Required action => Filter the listing below for "import" and report every line that has it.

Given data =>
==*==
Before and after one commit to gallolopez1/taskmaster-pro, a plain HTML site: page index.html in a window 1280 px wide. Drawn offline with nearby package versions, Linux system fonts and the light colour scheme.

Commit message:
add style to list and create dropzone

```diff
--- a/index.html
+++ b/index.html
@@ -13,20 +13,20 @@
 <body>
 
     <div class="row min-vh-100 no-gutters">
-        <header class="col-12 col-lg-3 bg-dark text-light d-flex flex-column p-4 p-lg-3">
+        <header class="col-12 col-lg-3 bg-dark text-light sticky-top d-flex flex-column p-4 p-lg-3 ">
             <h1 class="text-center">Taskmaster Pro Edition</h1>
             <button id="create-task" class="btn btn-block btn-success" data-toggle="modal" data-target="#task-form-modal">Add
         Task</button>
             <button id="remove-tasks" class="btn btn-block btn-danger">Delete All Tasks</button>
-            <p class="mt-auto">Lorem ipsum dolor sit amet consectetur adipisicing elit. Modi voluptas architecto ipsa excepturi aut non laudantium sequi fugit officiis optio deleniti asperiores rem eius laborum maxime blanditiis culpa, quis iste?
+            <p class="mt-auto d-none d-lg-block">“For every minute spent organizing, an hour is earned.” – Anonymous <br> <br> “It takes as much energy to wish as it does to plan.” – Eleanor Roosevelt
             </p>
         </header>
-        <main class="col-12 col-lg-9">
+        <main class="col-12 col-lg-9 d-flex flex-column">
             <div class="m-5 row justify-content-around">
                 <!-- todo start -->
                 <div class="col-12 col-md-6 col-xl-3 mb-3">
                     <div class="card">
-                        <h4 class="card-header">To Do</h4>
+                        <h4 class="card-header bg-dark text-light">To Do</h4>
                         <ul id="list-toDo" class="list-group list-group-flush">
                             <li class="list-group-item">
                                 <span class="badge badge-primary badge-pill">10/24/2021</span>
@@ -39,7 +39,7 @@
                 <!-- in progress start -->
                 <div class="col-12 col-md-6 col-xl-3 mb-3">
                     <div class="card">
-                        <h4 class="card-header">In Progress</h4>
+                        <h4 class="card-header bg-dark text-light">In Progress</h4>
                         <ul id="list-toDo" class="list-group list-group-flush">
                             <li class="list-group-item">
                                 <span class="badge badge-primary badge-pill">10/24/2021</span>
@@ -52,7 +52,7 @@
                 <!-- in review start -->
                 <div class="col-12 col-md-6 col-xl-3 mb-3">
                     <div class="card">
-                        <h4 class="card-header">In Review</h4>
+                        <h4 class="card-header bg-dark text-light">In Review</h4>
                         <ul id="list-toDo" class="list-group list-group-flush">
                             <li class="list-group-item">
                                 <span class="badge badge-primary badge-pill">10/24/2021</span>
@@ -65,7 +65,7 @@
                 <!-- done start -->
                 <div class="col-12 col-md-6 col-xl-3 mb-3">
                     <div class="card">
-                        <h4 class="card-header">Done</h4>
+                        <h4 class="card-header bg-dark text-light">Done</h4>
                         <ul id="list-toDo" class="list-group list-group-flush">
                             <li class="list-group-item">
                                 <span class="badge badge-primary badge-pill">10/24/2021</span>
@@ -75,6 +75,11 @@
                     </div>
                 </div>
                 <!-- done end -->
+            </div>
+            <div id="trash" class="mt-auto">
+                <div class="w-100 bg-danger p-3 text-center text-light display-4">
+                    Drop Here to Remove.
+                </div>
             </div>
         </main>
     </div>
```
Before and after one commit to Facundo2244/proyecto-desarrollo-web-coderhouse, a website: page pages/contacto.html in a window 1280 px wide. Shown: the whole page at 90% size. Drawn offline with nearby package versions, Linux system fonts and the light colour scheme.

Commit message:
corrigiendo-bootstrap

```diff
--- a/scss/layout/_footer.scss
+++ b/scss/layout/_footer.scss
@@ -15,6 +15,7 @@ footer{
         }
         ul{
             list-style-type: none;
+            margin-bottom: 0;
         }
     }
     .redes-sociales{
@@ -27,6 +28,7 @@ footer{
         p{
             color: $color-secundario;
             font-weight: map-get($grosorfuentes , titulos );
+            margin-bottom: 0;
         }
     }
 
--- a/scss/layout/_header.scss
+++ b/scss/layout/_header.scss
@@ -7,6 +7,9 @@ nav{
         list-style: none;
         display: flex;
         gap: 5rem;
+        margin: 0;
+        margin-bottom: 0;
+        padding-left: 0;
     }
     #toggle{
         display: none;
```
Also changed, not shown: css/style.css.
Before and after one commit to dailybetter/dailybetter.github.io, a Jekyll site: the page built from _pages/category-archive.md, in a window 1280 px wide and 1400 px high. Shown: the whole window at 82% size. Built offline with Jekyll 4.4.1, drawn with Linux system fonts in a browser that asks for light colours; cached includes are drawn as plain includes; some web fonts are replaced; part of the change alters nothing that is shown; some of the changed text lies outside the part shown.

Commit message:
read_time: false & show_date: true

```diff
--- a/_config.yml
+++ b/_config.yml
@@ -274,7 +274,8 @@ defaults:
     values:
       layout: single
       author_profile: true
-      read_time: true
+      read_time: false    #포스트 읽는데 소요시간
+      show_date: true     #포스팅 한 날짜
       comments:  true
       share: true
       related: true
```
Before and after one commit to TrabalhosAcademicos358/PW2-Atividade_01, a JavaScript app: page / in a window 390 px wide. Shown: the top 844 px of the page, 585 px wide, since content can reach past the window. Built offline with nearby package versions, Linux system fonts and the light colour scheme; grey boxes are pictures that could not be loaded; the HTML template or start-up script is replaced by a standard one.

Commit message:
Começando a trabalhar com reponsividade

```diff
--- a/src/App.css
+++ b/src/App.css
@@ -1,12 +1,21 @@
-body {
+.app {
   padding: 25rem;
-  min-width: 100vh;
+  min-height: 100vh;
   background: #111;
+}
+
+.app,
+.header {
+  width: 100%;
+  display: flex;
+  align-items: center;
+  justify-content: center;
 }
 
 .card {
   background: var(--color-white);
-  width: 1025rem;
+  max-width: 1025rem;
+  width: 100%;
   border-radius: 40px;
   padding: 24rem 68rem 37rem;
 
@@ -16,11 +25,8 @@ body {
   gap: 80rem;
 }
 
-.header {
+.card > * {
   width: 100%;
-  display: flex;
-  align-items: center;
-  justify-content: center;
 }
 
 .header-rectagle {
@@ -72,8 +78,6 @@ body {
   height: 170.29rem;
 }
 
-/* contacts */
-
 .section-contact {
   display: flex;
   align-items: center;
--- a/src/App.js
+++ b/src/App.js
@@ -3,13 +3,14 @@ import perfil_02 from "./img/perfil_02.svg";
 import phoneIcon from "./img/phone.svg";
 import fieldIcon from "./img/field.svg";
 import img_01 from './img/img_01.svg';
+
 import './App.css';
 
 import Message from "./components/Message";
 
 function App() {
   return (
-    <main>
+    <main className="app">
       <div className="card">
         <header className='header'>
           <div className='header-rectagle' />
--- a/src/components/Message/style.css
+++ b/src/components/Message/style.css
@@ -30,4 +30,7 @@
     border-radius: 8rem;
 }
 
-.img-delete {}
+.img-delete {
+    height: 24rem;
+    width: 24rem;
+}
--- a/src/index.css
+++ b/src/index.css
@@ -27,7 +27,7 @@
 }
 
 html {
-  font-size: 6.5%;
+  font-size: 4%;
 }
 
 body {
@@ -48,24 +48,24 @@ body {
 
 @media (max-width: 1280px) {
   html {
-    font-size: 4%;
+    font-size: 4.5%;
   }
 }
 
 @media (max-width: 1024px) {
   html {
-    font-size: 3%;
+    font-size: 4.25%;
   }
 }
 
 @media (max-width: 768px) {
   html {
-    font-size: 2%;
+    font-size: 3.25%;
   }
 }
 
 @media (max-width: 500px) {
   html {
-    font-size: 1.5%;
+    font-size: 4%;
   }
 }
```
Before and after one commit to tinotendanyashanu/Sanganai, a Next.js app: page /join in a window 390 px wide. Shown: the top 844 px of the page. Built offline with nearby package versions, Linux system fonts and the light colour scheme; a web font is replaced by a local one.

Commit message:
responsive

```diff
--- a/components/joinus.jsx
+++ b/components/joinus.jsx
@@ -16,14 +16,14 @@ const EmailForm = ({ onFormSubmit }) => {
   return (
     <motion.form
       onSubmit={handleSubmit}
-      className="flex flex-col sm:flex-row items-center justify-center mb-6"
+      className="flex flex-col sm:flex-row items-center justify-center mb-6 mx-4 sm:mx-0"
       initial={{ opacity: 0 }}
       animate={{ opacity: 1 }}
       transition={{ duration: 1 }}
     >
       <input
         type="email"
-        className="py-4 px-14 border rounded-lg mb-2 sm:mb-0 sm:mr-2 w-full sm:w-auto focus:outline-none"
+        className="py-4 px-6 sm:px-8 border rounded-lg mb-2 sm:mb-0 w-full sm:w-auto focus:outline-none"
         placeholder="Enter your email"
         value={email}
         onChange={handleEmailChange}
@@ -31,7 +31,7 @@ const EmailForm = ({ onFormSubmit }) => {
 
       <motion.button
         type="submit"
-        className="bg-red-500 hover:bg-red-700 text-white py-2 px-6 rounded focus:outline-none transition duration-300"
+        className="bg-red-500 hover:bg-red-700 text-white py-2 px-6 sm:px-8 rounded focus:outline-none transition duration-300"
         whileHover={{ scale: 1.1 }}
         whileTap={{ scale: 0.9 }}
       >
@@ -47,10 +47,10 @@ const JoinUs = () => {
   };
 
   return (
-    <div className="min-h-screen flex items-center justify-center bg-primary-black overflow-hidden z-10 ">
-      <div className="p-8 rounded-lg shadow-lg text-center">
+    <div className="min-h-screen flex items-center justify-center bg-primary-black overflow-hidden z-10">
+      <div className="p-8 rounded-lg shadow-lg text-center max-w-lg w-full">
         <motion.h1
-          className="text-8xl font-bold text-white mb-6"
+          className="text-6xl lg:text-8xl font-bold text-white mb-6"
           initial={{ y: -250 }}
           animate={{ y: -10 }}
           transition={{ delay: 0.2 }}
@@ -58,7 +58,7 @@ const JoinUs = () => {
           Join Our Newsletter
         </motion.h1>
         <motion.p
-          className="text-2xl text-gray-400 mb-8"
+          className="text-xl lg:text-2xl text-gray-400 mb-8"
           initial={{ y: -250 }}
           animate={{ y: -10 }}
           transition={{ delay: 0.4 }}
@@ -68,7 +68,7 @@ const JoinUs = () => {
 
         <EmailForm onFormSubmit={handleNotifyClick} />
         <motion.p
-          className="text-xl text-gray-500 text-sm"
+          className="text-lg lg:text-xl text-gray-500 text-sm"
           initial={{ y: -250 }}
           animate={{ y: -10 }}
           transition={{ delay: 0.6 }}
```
==*==
Exercise solution =>
@@ -3,13 +3,14 @@ import perfil_02 from "./img/perfil_02.svg";
 import phoneIcon from "./img/phone.svg";
 import fieldIcon from "./img/field.svg";
 import img_01 from './img/img_01.svg';
 import './App.css';
 import Message from "./components/Message";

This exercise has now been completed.